BARON DIVAVESI WAQA, President of Nauru, stressed the challenges facing small island developing States, caused by the global financial crisis and the rise in food and fuel prices. He welcomed the more prominent role given to sustainable development in many United Nations processes and argued that transformational change required making fundamental reforms in the global economic system. He highlighted that the rules of economic governance had been increasingly written to serve the interest of a shrinking few, whose risky activities competed with more productive investments in infrastructure, renewable energy, health services and sustainable development. “Reclaiming the global economic system and putting it to work for the good of all people will be a long and difficult process, but it might be the only way to reach sustainable development goals,” he noted. The discussion on global economic governance at the United Nations, he said, should restart and the governance of the Bretton Woods institutions should be made more inclusive.
Acknowledging that the systemic barriers to sustainable development were formidable, he underlined Nauru’s efforts to seek practical solutions implementable in the short term. He quoted the Nauru Case Study on Climate Change, which identified several initiatives to make official development assistance (ODA) more effective. Project-based finance, domestic institution building and designing sustained programmes with a significant in-country component were therein explored.
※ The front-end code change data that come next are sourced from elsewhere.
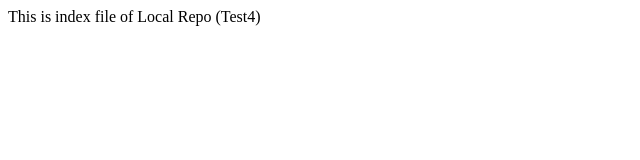
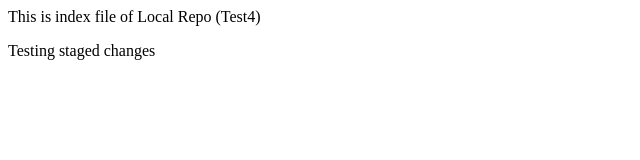
Before and after one commit to AA-Developer896/LearnMergeConflicts, a plain HTML site: page index.html in a window 1280 px wide. Shown: the whole page, without its empty margins (0-640 px from the left). Drawn offline with Linux system fonts and the light colour scheme.

Commit message:
testing pushed changes

```diff
--- a/index.html
+++ b/index.html
@@ -1 +1,2 @@
 <p>This is index file of Local Repo (Test4)</p>
+<p>Testing staged changes</p>
```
He said that the Alliance of Small Island States, chaired by Nauru, had proposed a very practical and collaborative approach to rapidly increase the implementation of policies and deployment of technologies that not only reduced greenhouse gas emissions, but also advanced sustainable development priorities. The proposal, however, wasn’t meant to relieve developed countries of their international obligation to take the lead in addressing climate change. He urged that they be held fully accountable for implementing best practices to reduce their own emissions, while also providing the means of implementation for adaption and mitigation actions in developing countries.
“Climate change is the greatest challenge to sustainable development of small islands,” he said. He called for the appointment of a Special Representative on Climate and Security, which would facilitate regional cooperation on cross-border issues, as well as evaluate their security situation and develop action plans to increase the resilience of their institutions. He also requested the Secretary-General to lead a joint task force of all relevant organs and specialized agencies to immediately assess the capacities and resources of the United Nations to respond to the anticipated security implications of climate change.
On Syria, he called for an immediate move towards global peace and security, especially in light of the more than 100,000 people killed during the conflict. On the country’s bilateral relations, he thanked Nauru’s development partners for the contributions made towards the achievement of the Millennium Development Goals. By correctly diagnosing the problems and choosing the appropriate tools to begin the work, satisfactory outcomes that benefit all could be reached, he concluded.